[Front-end code edit data]
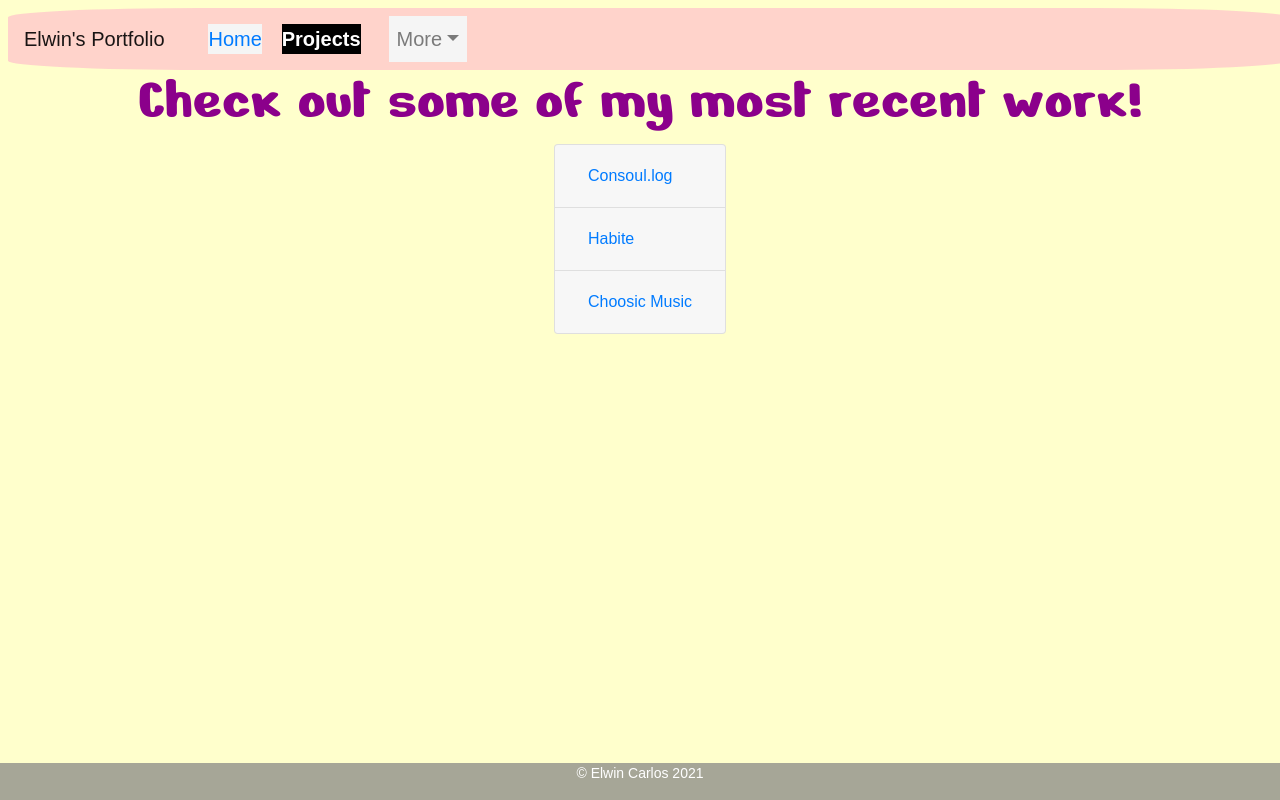
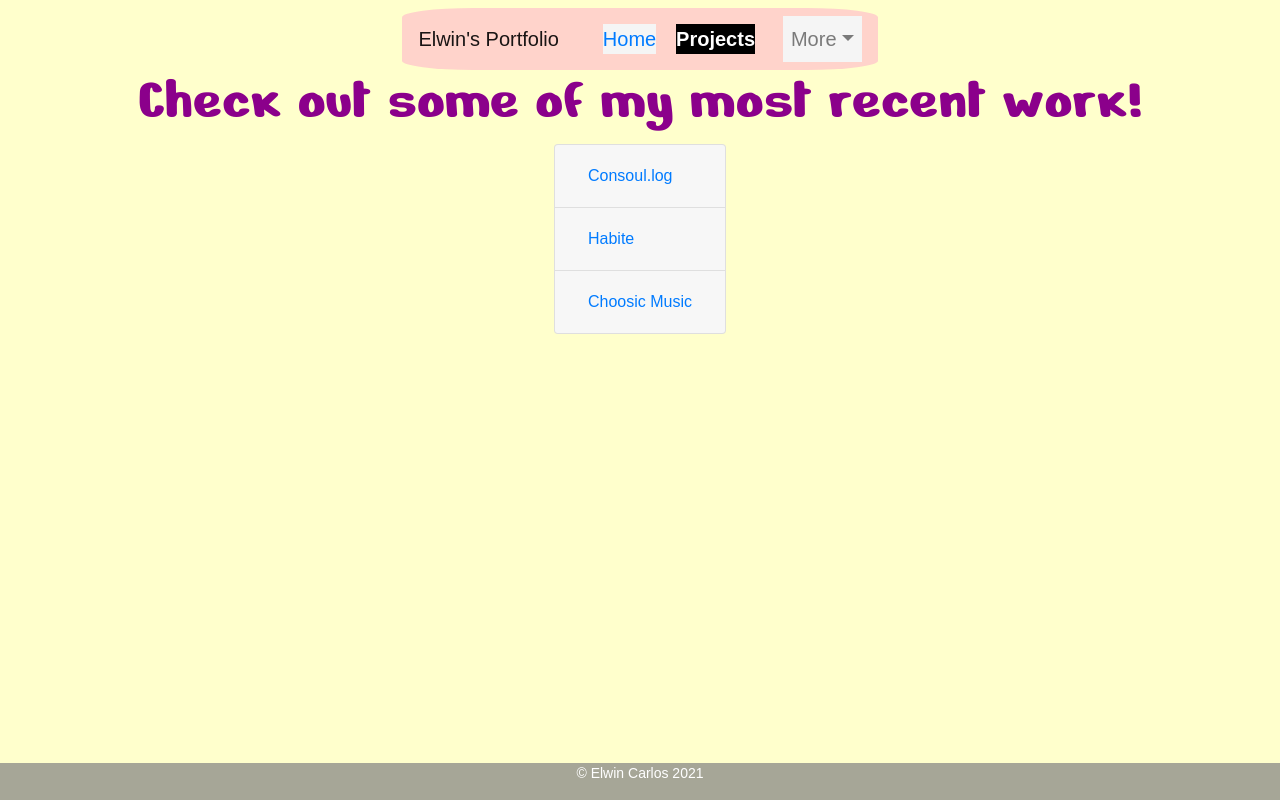
Before and after one commit to ecarlos09/Elwin_Portfolio, a React app: page /projects in a window 1280 px wide. Built offline with nearby package versions, Linux system fonts and the light colour scheme; a web font is replaced by a local one.

Commit message:
remove manual nav bar positioning

```diff
--- a/src/layout/NavBar/style.css
+++ b/src/layout/NavBar/style.css
@@ -1,10 +1,10 @@
 nav {
-    display: flex;
+    /* display: flex;
     flex-direction: column;
     position: fixed;
-    top: 0;
+    top: 0; */
     justify-self: center;
-    width: 100vw;
+    /* width: 100vw; */
     background-color: rgb(255, 192, 203, 0.7);
     -webkit-backdrop-filter: blur(15px);
 	backdrop-filter: blur(15px);
```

*The task*
Reproduce every line above containing "flex".

*Answer box*
-    display: flex;
+    /* display: flex;
     flex-direction: column;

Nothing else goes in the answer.